HP upgrades Linux Foundation membership to Platinum
Now chips in more than Red Hat, Suse, Ubuntu . . . or Google
HP has increased its support for the Linux Foundation, the nonprofit organization that promotes the growth and development of the free Linux operating system, by upping its membership level from Gold to Platinum status.
The new membership level, which requires HP to pay $500,000 in annual dues to the Foundation, puts the PC maker in rarified company. Only Fujitsu, IBM, Intel, NEC, Oracle, Qualcomm, and Samsung also participate at the Platinum level.
Meanwhile, AMD, Cisco, Google, Huawei, Motorola, Nokia, and Sony – among others – remain Gold members of the Foundation, a level that requires only a $100,000 annual investment.
Leading Linux vendors Canonical (which markets Ubuntu) and Red Hat, on the other hand, make comparatively smaller investments. Each is a Silver member of the Linux Foundation, a level that pays dues on a sliding scale from $5,000 to $20,000 per year, depending on the number of employees in the organization.
The Linux Foundation spends those dues in a variety of ways; among them by employing Linux creator Linus Torvalds. Its stated mission is to "promote, protect, and standardize the Linux platform" by providing "much needed services that are not easily offered by a single community member, entity or company."
In addition to allowing HP to become more directly involved in the Foundation's Linux advocacy activities, Platinum membership will give it a seat on the Foundation's board of directors.
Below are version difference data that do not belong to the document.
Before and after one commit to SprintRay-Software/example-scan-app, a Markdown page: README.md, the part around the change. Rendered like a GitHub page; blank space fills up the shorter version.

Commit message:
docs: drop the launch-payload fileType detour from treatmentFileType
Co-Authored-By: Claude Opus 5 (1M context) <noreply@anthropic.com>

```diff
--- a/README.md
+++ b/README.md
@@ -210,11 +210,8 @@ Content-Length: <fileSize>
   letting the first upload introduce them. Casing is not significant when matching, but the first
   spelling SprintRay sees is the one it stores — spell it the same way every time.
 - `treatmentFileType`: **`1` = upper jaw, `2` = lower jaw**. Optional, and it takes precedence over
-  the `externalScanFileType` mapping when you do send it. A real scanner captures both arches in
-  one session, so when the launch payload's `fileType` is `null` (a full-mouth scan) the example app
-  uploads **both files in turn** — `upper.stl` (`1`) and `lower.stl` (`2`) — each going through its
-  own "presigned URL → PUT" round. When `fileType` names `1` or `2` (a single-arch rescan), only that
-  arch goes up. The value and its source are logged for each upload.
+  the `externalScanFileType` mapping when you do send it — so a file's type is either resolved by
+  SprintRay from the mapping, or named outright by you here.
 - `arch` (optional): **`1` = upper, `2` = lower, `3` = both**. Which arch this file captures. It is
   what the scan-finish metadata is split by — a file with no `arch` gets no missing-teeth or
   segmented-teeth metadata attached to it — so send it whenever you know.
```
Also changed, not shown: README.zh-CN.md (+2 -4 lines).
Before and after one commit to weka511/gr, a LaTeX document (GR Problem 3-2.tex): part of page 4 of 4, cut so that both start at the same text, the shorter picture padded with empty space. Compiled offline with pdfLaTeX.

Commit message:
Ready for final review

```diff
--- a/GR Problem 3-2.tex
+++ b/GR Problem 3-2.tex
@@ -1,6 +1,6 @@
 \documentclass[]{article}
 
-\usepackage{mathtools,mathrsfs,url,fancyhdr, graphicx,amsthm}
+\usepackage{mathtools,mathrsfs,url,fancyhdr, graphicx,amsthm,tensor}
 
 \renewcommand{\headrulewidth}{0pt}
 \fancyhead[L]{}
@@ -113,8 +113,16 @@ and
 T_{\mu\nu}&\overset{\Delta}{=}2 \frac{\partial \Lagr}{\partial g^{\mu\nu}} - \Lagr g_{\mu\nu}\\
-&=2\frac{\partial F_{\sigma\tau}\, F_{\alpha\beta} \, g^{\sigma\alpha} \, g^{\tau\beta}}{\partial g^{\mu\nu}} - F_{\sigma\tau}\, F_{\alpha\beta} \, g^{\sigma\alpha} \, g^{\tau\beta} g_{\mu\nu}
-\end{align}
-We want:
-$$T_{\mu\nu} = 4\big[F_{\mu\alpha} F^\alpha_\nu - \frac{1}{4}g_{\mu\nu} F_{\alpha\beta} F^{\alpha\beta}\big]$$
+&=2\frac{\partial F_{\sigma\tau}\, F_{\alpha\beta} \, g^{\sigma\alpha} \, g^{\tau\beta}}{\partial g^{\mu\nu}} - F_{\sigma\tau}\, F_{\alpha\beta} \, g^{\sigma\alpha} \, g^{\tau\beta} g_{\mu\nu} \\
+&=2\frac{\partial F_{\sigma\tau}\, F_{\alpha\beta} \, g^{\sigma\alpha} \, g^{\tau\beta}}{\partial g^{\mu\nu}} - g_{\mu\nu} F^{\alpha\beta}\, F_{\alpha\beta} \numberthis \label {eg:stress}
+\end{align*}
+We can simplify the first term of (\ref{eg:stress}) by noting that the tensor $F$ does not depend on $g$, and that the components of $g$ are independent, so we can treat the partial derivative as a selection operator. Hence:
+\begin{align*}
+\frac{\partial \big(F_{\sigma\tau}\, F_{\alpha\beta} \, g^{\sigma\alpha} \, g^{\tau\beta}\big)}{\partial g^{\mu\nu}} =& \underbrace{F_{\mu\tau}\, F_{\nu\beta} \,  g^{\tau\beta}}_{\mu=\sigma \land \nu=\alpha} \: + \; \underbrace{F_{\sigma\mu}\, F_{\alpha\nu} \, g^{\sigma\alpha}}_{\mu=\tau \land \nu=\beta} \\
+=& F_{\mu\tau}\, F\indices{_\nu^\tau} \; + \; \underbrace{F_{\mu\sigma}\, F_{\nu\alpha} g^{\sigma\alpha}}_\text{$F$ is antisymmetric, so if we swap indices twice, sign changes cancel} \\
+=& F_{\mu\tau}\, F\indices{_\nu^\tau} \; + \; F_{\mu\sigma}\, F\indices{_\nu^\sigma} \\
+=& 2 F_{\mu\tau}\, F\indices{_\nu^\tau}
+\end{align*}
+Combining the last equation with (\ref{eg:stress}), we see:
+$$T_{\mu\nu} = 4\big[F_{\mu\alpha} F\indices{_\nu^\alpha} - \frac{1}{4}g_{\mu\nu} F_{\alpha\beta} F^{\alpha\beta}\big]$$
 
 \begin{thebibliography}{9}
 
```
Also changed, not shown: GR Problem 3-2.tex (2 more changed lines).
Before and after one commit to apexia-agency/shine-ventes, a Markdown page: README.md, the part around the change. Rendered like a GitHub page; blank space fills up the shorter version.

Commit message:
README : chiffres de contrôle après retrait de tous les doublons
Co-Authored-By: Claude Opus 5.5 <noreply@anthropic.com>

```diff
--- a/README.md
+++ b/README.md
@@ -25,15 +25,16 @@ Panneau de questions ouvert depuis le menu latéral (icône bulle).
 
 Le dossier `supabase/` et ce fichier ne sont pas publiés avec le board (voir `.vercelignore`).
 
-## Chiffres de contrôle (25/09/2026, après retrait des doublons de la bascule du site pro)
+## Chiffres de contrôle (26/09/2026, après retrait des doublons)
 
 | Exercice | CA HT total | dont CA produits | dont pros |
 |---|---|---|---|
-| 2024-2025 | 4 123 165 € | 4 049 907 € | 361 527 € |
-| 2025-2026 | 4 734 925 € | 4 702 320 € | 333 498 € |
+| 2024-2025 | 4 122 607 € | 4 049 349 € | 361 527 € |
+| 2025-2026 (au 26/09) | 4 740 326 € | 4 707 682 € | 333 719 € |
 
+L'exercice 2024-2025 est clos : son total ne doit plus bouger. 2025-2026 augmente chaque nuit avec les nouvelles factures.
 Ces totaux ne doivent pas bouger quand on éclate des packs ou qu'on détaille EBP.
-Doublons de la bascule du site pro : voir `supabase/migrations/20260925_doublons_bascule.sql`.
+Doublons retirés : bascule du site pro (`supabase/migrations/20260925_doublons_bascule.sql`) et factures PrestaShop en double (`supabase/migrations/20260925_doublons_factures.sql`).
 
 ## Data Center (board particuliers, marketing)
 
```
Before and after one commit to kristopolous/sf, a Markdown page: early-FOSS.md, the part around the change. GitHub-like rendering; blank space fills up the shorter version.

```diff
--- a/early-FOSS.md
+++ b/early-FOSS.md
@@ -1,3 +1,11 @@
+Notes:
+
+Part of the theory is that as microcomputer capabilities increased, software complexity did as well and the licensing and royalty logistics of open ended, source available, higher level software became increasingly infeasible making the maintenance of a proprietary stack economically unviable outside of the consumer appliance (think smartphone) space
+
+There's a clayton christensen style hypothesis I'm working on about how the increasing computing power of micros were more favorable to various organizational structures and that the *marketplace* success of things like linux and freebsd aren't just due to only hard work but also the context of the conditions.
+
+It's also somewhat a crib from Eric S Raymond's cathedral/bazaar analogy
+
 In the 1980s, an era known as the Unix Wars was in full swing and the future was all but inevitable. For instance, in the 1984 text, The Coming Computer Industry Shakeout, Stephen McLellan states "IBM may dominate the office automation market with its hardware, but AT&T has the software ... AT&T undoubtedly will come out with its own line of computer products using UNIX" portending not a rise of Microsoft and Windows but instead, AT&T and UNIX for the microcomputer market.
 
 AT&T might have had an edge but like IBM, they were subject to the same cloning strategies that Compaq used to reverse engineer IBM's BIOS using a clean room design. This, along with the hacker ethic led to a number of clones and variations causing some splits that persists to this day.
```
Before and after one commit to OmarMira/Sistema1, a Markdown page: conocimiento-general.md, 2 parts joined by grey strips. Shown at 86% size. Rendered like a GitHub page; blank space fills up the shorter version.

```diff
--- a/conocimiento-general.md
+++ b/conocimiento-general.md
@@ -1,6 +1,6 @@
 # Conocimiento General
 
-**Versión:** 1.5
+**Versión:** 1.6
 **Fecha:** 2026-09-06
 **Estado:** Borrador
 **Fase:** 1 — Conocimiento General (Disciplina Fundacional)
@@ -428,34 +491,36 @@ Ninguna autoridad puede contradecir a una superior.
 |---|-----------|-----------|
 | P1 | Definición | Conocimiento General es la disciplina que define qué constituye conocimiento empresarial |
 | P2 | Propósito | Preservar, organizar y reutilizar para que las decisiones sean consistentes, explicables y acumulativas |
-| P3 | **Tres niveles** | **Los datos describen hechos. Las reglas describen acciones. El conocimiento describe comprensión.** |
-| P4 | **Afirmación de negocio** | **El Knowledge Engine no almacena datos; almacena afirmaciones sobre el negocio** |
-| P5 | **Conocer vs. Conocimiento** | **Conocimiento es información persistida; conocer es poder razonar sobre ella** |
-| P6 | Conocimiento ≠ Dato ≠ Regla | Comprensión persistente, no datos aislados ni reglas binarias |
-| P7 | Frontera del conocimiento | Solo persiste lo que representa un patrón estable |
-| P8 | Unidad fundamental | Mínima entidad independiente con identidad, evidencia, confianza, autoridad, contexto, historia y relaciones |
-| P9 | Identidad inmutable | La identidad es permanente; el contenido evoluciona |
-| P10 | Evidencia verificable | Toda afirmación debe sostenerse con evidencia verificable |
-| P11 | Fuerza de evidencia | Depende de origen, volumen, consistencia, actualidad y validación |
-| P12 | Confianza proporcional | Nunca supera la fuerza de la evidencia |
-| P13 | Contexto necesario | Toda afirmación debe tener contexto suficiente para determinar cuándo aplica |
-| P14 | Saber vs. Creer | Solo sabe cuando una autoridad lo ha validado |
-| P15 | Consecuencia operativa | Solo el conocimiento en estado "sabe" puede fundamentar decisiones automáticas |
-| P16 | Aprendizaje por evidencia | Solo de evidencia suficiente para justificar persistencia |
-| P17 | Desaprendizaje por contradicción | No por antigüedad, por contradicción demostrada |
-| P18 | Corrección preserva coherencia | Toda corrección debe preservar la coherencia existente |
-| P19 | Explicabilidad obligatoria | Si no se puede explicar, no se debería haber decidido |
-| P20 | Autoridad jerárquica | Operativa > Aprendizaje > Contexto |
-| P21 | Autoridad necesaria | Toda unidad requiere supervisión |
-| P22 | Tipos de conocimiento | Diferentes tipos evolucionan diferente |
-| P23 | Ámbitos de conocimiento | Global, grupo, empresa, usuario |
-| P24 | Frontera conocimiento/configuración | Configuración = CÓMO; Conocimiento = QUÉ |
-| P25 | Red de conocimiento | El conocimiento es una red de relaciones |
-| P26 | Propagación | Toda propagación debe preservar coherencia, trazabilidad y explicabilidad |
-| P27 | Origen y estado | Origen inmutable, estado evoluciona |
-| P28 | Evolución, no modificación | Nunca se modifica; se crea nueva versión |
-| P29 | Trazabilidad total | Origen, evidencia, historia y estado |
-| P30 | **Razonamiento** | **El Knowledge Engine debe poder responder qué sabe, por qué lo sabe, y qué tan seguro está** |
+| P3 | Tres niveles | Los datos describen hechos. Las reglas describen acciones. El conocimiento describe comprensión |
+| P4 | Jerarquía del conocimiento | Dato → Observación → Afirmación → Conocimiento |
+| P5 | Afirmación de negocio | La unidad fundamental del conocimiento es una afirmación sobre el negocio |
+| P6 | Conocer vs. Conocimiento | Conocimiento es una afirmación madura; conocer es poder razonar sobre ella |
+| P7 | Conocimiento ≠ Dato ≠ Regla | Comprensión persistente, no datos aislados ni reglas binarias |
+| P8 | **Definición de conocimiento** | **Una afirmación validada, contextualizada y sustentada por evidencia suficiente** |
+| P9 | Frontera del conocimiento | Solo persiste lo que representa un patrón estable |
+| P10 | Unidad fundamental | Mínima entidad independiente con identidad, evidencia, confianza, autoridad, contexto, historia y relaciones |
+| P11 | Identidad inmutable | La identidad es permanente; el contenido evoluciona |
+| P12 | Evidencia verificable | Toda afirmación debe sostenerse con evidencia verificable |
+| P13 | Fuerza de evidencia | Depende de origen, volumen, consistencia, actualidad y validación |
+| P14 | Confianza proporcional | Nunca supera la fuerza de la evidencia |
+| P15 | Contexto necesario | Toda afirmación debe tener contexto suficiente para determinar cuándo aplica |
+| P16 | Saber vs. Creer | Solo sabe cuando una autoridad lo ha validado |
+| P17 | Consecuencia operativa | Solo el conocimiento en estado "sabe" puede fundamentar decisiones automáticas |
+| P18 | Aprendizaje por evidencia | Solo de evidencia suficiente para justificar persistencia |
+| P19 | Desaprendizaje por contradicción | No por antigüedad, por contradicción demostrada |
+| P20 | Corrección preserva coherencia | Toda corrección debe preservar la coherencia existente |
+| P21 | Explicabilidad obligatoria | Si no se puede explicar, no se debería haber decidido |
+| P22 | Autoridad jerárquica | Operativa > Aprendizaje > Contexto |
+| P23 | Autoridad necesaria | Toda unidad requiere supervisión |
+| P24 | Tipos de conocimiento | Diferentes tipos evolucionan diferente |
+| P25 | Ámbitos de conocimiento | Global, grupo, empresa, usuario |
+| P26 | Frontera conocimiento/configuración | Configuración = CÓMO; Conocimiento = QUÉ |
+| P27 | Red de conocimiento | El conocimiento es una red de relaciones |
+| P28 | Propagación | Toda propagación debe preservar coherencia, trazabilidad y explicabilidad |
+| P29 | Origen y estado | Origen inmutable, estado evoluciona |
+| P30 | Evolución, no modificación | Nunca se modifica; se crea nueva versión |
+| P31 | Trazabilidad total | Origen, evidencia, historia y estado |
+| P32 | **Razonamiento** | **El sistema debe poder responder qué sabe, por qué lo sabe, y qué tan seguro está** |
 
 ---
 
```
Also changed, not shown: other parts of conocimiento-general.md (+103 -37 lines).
Just what makes HP so interested in Linux, however, was not immediately clear. In a canned statement announcing the membership upgrade, HP's VP of cloud computing and open source Eileen Evans seems to suggest that it was just business as usual for one of IT's more prominent vendors.
"Linux is a strategic asset for all major technology companies," Evans said. "With our Linux Foundation Platinum membership, we will have a variety of ways to maximize our investment in Linux and collaborative development that advances our own business as well as greater industry innovation."
But HP rival Dell apparently doesn't see its investment in Linux as being so strategic; it's only a Silver member of the Linux Foundation, as are Adobe, EMC, nVidia, Siemens, Twitter, VMware, Yahoo!, ZTE and many other prominent tech companies, most of whom use Linux extensively.
HP does help customers deploy Linux-based infrastructure as part of its IT consulting business – much like IBM, which is also a Platinum Linux Foundation member. It has also staked a big part of its future on the open source OS with its Project Odyssey systems effort, which seeks to build mission-critical servers based on Intel Xeon chips running Linux and Windows.
Perhaps equally significantly, however, rumors persist that HP plans to re-enter the smartphone market in the near future. And then there's Gram, the mysterious stealth division within HP that reportedly aims to wed the company's open source webOS mobile platform with cloud services to "create a technology that will unleash the freedom of the web." Linux will likely be central to any such schemes.
HP's traditional core PC and server businesses have taken a beating in recent quarters, and its revenues have been down across nearly every division. Pulling the company out of its doldrums calls for bold moves, and by aligning its new technology efforts with those of the broader Linux community, HP could gain a strong head start.
Then again, HP's track record for innovative thinking of late has not been great – to say the least. Current CEO Meg Whitman is the company's fourth since 2005, and HP's board has shown little patience for ambitious plans. At this rate, if anything comes of HP's latest Linux investment, the proof will be in the pudding. ®